I’ve been working with Japanese translators for more than a decade. Leading and forming close relationships with a team of passionate Japanese linguists with diverse professional and personal paths has taught me more about the wonders of cross-cultural work than might fit in a single article.
Whether you have a casual interest in Japanese, or are entertaining the idea of becoming a translator, here are some wonderful perks of becoming a Japanese translator, that you might be interested in.
5. A wide and diverse market
The best translators, experience has proven me, have one or two niches. They specialize in providing very specific services in their areas of expertise and passionate interest. Even within these niches, Japan offers diversity and innovation. Not only is this country one of the greatest tech hubs in the world, but it’s also ahead of the curve when it comes to, for example, entertainment and manufacturing.
A Japanese translator will get interesting, challenging and diverse work, even within very specific areas of expertise.
4. Rich worldview
Japanese writer Haruki Murakami once wrote, “To learn another language is like becoming another person.” Language learning itself expands your human experience. And, to do their job to the best of their ability, a translator needs to have a deep understanding both of languages and of the cultures around them.
As a consequence, the wider the worldview, the better the translator. This deep understanding of the cultures involved is what guides a translator, interpreter or localizer through the trickiest details, and inspires them to give an accurate and evocative translation.
In some cases, providing a top-notch translation service relies on expertise regarding a trade or area of knowledge. For instance, one of our sub-teams is dedicated to providing language services for the gaming industry. This team consists not only of linguists who are gamers themselves, but also of people with professional experience occupying many roles within the gaming industry.
Considerable knowledge in the industry or field is a must because, in some instances, it takes specific knowledge to be able to properly set goals and priorities within a project.
3. Rare and highly-requested
As a Japanese learner, you know how demanding developing an almost instinctive understanding of a foreign language is. It requires you to develop that advanced understanding of a second language. It can be significantly hard for foreigners to reach a native-like level of Japanese.
Due to the high threshold of expertise Japanese translators working in every language pair must reach, they remain comparatively rare. And, with Japan’s ever-growing economy and expanding powerhouses in almost every single industry, they remain highly-requested.
2. Learning is your job
As I mentioned above, the deeper the cross-cultural understanding, the better the translator. This is not only about languages. If you’re passionate about Japanese culture, becoming a translator is a way, not only to get closer to Japanese people and their culture, but of turning that beautiful quest into a job.
But translators don’t only learn by working, and they don’t always learn alone. A variety of international events, conferences and courses are always available, so linguists can sharpen their skills while networking with other professionals.
1. A job type for everyone
This isn’t a specific perk of Japanese translation, but of working as a language services provider in general.
I started my career as a Spanish medical interpreter, working relatively regular hours within a staff.

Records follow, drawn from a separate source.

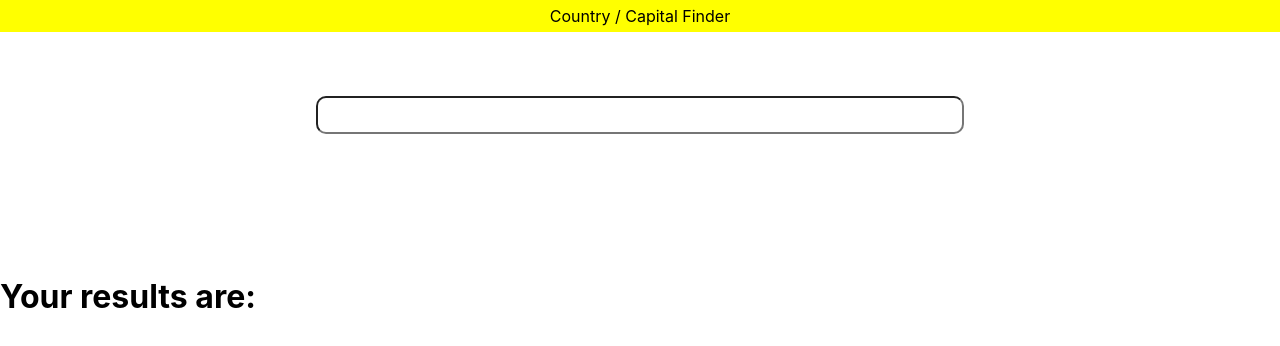
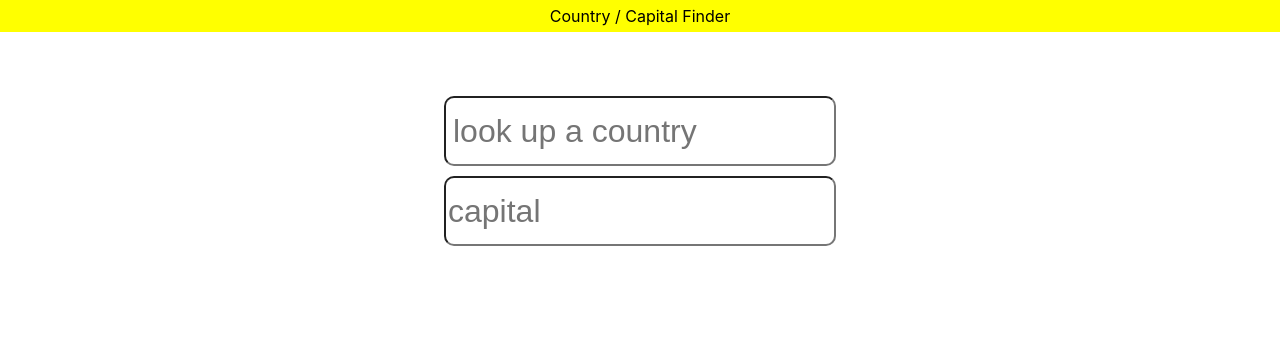
Before and after one commit to bmbaron/react_practice_lookup, a React (Create React App) app: page / in a window 1280 px wide. Shown: the top 346 px of the page. Built offline with nearby package versions, Linux system fonts and the light colour scheme; the HTML template or start-up script is replaced by a standard one.

Commit message:
set up the autofill for capital city lookup

```diff
--- a/src/App.css
+++ b/src/App.css
@@ -19,15 +19,31 @@
 }
 
 .searchbox--input {
-  width: 50%;
-  height: 2rem;
+  width: 30%;
+  min-width: 300px;
+  height: 4rem;
+  line-height: 4rem;
+  font-size: 2rem;
   border-radius: 10px;
 }
 
+.searchbox--output {
+  width: 30%;
+  min-width: 300px;
+  height: 4rem;
+  line-height: 4rem;
+  font-size: 2rem;
+  border-radius: 10px;
+}
+
+.searchbox--input::placeholder {
+  text-indent: 5px;
+}
+
 .searchbox .suggestion-container {
+  position: relative;
   margin: auto;
-  width: 80%;
-  line-height: 2rem;
+  width: 20%;
   display: flex;
   justify-content: center;
   flex-wrap: wrap;
@@ -35,21 +51,20 @@
 }
 
 .searchbox .suggestion-container .suggestion{
-  flex-grow: 1;
+  flex: 1 0 100%;
   background: white;
   color: black;
   margin: 1px;
   border: 2px solid black;
   font-size: 1rem;
   border-radius: 5px;
-}
-
-.searchbox .suggestion-container .suggestion:active {
-  transform: scale(0.9);
+  height: auto;
+  padding: 5px;
+  text-align: left;
 }
 
 .searchbox .suggestion-container .suggestion:hover{
-  background: lightblue;
+  transform: scale(1.1);
 }
 
 
--- a/src/components/Body.js
+++ b/src/components/Body.js
@@ -1,6 +1,5 @@
 import React from "react"
-import SearchBox from "./SearchBox"
-import Results from "./Results"
+import MainContainer from "./MainContainer"
 import Data from "../data/countryData"
 
 
@@ -21,8 +20,7 @@ export default function Body() {
 
 	return (
 		<div>
-				<SearchBox function={displayTest} data={countryData}/>
-				<Results />
+				<MainContainer function={displayTest} data={countryData}/>
 		</div>
 	)
 }
--- a/src/components/SearchBox.js
+++ b/src/components/MainContainer.js
@@ -1,9 +1,10 @@
 import React from "react"
 import Suggestion from "./Suggestion"
 
-export default function SearchBox(props) {
+export default function MainContainer(props) {
 
 	const [country, setCountry] = React.useState("")
+	const [capital, setCapital] = React.useState("")
 	const [suggestions, setSuggestions] = React.useState([])
 
 	function findSuggestions(val) {
@@ -23,11 +24,26 @@ export default function SearchBox(props) {
 		)
 	}
 
+	function findCapital(event) {
+		return (
+				props.data.forEach(place => {
+					place.country === event.target.value && setCapital(place.city)
+			})
+		)
+	}
+
+	function manageSuggestions(event, country) {
+		setCountry(country)
+		setSuggestions([])
+		findCapital(event)
+	}
+
+
 	function displaySuggestions(val) {
 		setSuggestions(
 			findSuggestions(val).map(el => {
 				return (
-					<Suggestion country={el.country} function={setCountry} key={el.country} />
+					<Suggestion country={el.country} function={manageSuggestions} key={el.country} />
 				)
 			})
 		)
@@ -37,11 +53,13 @@ export default function SearchBox(props) {
 		event.preventDefault()
 		setCountry(event.target.value)
 		displaySuggestions(event.target.value)
+		// findCapital(event.target.value)
 	}
 
 	function handleKeyDown(event) {
 		if(event.keyCode === 8 || event.keyCode === 46) {
 			setCountry("")
+			setCapital("")
 			setSuggestions([])
 		}
 	}
@@ -51,6 +69,7 @@ export default function SearchBox(props) {
 			<input
 				className="searchbox--input"
 				type="text"
+				placeholder="look up a country"
 				name="country"
 				onChange={updateCountry}
 				onKeyDown={handleKeyDown}
@@ -60,6 +79,14 @@ export default function SearchBox(props) {
 			<div className="suggestion-container">
 				{suggestions}
 			</div>
+			<input
+				className="searchbox--output"
+				type="text"
+				placeholder="capital"
+				name="capital"
+				readOnly={true}
+				value={capital}
+			/>
 		</div>
 	)
 }
--- a/src/components/Results.js
+++ /dev/null
@@ -1,9 +0,0 @@
-import React from "react"
-
-export default function Results() {
-	return (
-		<div className="results-container">
-			<h1>Your results are: </h1>
-		</div>
-	)
-}
--- a/src/components/Suggestion.js
+++ b/src/components/Suggestion.js
@@ -1,8 +1,15 @@
 import React from "react"
 
 export default function Suggestion(props) {
+
 	return (
-		<button className="suggestion" onClick={() => props.function(props.country)}>
+		<button
+			className="suggestion"
+			onClick={(e) => {
+				props.function(e, props.country)
+				}}
+			value={props.country}
+		>
 			{props.country}
 		</button>
 	)
```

Other interpreters work as freelancers, completely independent of any company, or within a network of translators and interpreters that a company knows they can call whenever they need a specific kind of service.
The job opportunities available to interpreters and translators are diverse and flexible. And, thanks to the internet, one doesn’t have to limit their professional world to the city, state or country they live in. It’s, literally, a world of opportunities. Adam wrote a great article about finding freelance work, for this series “Becoming A Japanese Translator.” If you’re looking to kick-start your freelance career, that’d be a great place to start.
What about you?
Are you working to become a Japanese translator? Do you know someone who is? Let us know in the comments!
Sean Hopwood, MBA is founder and President of Day Translations, Inc., an online translation and localization services provider, dedicated to the improvement of global communications. You can visit their website if you need Japanese translation services.